→ Exercise
Print the records below exactly, and do not carry over any picture.
= = = = =
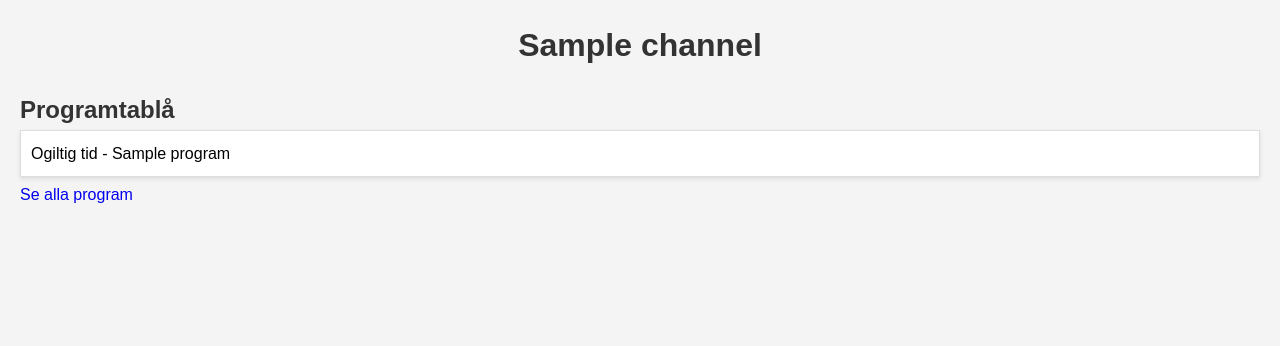
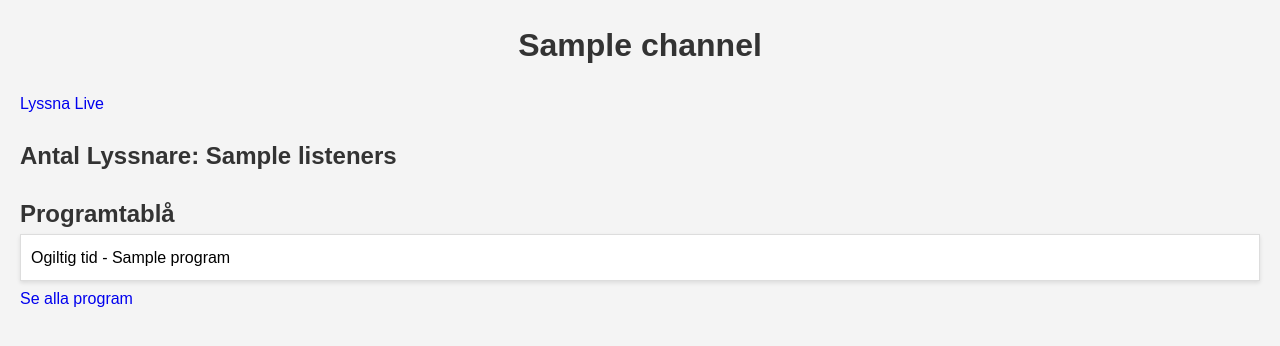
Before and after one commit to Walidso/Systemintegration_Labb2, a Flask app: template templates/channel_detail.html in a window 1280 px wide. Shown: the top 346 px of the page. Run offline with Flask 3, Linux system fonts and the light colour scheme; the template is opened without the code that fills it: most values are stand-ins (such as "Sample title", 1, 10 or a date in 2020).

Commit message:
uppgraded to version 2.0

```diff
--- a/app.py
+++ b/app.py
@@ -68,12 +68,12 @@ def format_datetime_filter(utc_time_str):
     return local_time.strftime('%Y-%m-%d %H:%M:%S') if local_time else 'Ogiltig tid'
 
 # MQTT-inställningar
-MQTT_BROKER_URL = "localhost"  # Byt ut mot din MQTT-brokers adress
-MQTT_BROKER_PORT = 1883        # Byt ut mot din MQTT-brokers port
-MQTT_TOPIC = "sensor/data"     # Byt ut mot önskat MQTT-ämne
+MQTT_BROKER_URL = "localhost"  # MQTT-brokers adress
+MQTT_BROKER_PORT = 1883        # MQTT-brokers port
+MQTT_TOPIC = "sensor/data"     # önskat MQTT-ämne
 
 # Global variabel för att lagra sensor data
-sensor_data = {}
+sensor_data = {'Antal lysnare': 0}
 
 def on_connect(client, userdata, flags, rc):
     print("Ansluten till MQTT-broker med resultatkod " + str(rc))
@@ -82,9 +82,10 @@ def on_connect(client, userdata, flags, rc):
 def on_message(client, userdata, msg):
     global sensor_data
     try:
-        # Anta att meddelandet är JSON-formaterat
         data = json.loads(msg.payload.decode())
-        sensor_data = data
+        sensor_data['Antal lysnare'] = data.get('Antal lysnare', 0)
+        print(f"Meddelande mottaget: {data}")  # Logga det mottagna meddelandet
+        print(f"Uppdaterad sensor_data: {sensor_data}")  # Logga den uppdaterade sensor_data
     except json.JSONDecodeError:
         print("Kunde inte avkoda MQTT-meddelandet")
 
@@ -107,7 +108,7 @@ def channel_detail(channel_id):
     channel = next((c for c in SverigesRadio.channels() if c.id == channel_id), None)
     if channel:
         schedule = SverigesRadio.channel_schedule(channel_id, all_programs=False)
-        return render_template('channel_detail.html', channel=channel, schedule=schedule, all_programs=False)
+        return render_template('channel_detail.html', channel=channel, schedule=schedule, all_programs=False, listeners=sensor_data['Antal lysnare'])
     else:
         return "Kanal hittades inte", 404
 
@@ -117,7 +118,7 @@ def channel_all_programs(channel_id):
     channel = next((c for c in SverigesRadio.channels() if c.id == channel_id), None)
     if channel:
         schedule = SverigesRadio.channel_schedule(channel_id, all_programs=True)
-        return render_template('channel_detail.html', channel=channel, schedule=schedule, all_programs=True)
+        return render_template('channel_detail.html', channel=channel, schedule=schedule, all_programs=True, listeners=sensor_data['Antal lysnare'])
     else:
         return "Kanal hittades inte", 404
 
--- a/templates/channel_detail.html
+++ b/templates/channel_detail.html
@@ -7,6 +7,13 @@
 </head>
 <body>
     <h1>{{ channel.name }}</h1>
+    <a href="{{ channel.liveaudio_url }}" target="_blank">Lyssna Live</a>
+
+    <!-- Antal Lyssnare -->
+    <div>
+        <h2>Antal Lyssnare: {{ listeners }}</h2>
+    </div>
+
     <h2>Programtablå</h2>
     <ul>
         {% for program in schedule %}
--- a/templates/index.html
+++ b/templates/index.html
@@ -9,7 +9,11 @@
     <h1>Välj en radiokanal</h1>
     <ul>
         {% for channel in channels %}
-            <li><a href="{{ url_for('channel_detail', channel_id=channel.id) }}">{{ channel.name }}</a></li>
+            <li>
+                <a href="{{ url_for('channel_detail', channel_id=channel.id) }}">{{ channel.name }}</a>
+                <!-- länken för liveaudio -->
+                <a href="{{ channel.liveaudio_url }}" target="_blank">Lyssna Live</a>
+            </li>
         {% endfor %}
     </ul>
 </body>
--- a/templates/sensor.html
+++ b/templates/sensor.html
@@ -6,8 +6,7 @@
 <body>
     <h1>Sensordata</h1>
     {% if data %}
-        <p>Temperatur: {{ data.temperature }}</p>
-        <!-- Övriga sensorfält -->
+        <p>Antal Lyssnare: {{ data['Antal lysnare'] }}</p>
     {% else %}
         <p>Ingen sensordata tillgänglig.</p>
     {% endif %}
```
Also changed, not shown: Simuleringskript.py (+5 -2 lines).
= = = = =
→ Exercise answer
Before and after one commit to Walidso/Systemintegration_Labb2, a Flask app: template templates/channel_detail.html in a window 1280 px wide. Shown: the top 346 px of the page. Run offline with Flask 3, Linux system fonts and the light colour scheme; the template is opened without the code that fills it: most values are stand-ins (such as "Sample title", 1, 10 or a date in 2020).

Commit message:
uppgraded to version 2.0

```diff
--- a/app.py
+++ b/app.py
@@ -68,12 +68,12 @@ def format_datetime_filter(utc_time_str):
     return local_time.strftime('%Y-%m-%d %H:%M:%S') if local_time else 'Ogiltig tid'
 
 # MQTT-inställningar
-MQTT_BROKER_URL = "localhost"  # Byt ut mot din MQTT-brokers adress
-MQTT_BROKER_PORT = 1883        # Byt ut mot din MQTT-brokers port
-MQTT_TOPIC = "sensor/data"     # Byt ut mot önskat MQTT-ämne
+MQTT_BROKER_URL = "localhost"  # MQTT-brokers adress
+MQTT_BROKER_PORT = 1883        # MQTT-brokers port
+MQTT_TOPIC = "sensor/data"     # önskat MQTT-ämne
 
 # Global variabel för att lagra sensor data
-sensor_data = {}
+sensor_data = {'Antal lysnare': 0}
 
 def on_connect(client, userdata, flags, rc):
     print("Ansluten till MQTT-broker med resultatkod " + str(rc))
@@ -82,9 +82,10 @@ def on_connect(client, userdata, flags, rc):
 def on_message(client, userdata, msg):
     global sensor_data
     try:
-        # Anta att meddelandet är JSON-formaterat
         data = json.loads(msg.payload.decode())
-        sensor_data = data
+        sensor_data['Antal lysnare'] = data.get('Antal lysnare', 0)
+        print(f"Meddelande mottaget: {data}")  # Logga det mottagna meddelandet
+        print(f"Uppdaterad sensor_data: {sensor_data}")  # Logga den uppdaterade sensor_data
     except json.JSONDecodeError:
         print("Kunde inte avkoda MQTT-meddelandet")
 
@@ -107,7 +108,7 @@ def channel_detail(channel_id):
     channel = next((c for c in SverigesRadio.channels() if c.id == channel_id), None)
     if channel:
         schedule = SverigesRadio.channel_schedule(channel_id, all_programs=False)
-        return render_template('channel_detail.html', channel=channel, schedule=schedule, all_programs=False)
+        return render_template('channel_detail.html', channel=channel, schedule=schedule, all_programs=False, listeners=sensor_data['Antal lysnare'])
     else:
         return "Kanal hittades inte", 404
 
@@ -117,7 +118,7 @@ def channel_all_programs(channel_id):
     channel = next((c for c in SverigesRadio.channels() if c.id == channel_id), None)
     if channel:
         schedule = SverigesRadio.channel_schedule(channel_id, all_programs=True)
-        return render_template('channel_detail.html', channel=channel, schedule=schedule, all_programs=True)
+        return render_template('channel_detail.html', channel=channel, schedule=schedule, all_programs=True, listeners=sensor_data['Antal lysnare'])
     else:
         return "Kanal hittades inte", 404
 
--- a/templates/channel_detail.html
+++ b/templates/channel_detail.html
@@ -7,6 +7,13 @@
 </head>
 <body>
     <h1>{{ channel.name }}</h1>
+    <a href="{{ channel.liveaudio_url }}" target="_blank">Lyssna Live</a>
+
+    <!-- Antal Lyssnare -->
+    <div>
+        <h2>Antal Lyssnare: {{ listeners }}</h2>
+    </div>
+
     <h2>Programtablå</h2>
     <ul>
         {% for program in schedule %}
--- a/templates/index.html
+++ b/templates/index.html
@@ -9,7 +9,11 @@
     <h1>Välj en radiokanal</h1>
     <ul>
         {% for channel in channels %}
-            <li><a href="{{ url_for('channel_detail', channel_id=channel.id) }}">{{ channel.name }}</a></li>
+            <li>
+                <a href="{{ url_for('channel_detail', channel_id=channel.id) }}">{{ channel.name }}</a>
+                <!-- länken för liveaudio -->
+                <a href="{{ channel.liveaudio_url }}" target="_blank">Lyssna Live</a>
+            </li>
         {% endfor %}
     </ul>
 </body>
--- a/templates/sensor.html
+++ b/templates/sensor.html
@@ -6,8 +6,7 @@
 <body>
     <h1>Sensordata</h1>
     {% if data %}
-        <p>Temperatur: {{ data.temperature }}</p>
-        <!-- Övriga sensorfält -->
+        <p>Antal Lyssnare: {{ data['Antal lysnare'] }}</p>
     {% else %}
         <p>Ingen sensordata tillgänglig.</p>
     {% endif %}
```
Also changed, not shown: Simuleringskript.py (+5 -2 lines).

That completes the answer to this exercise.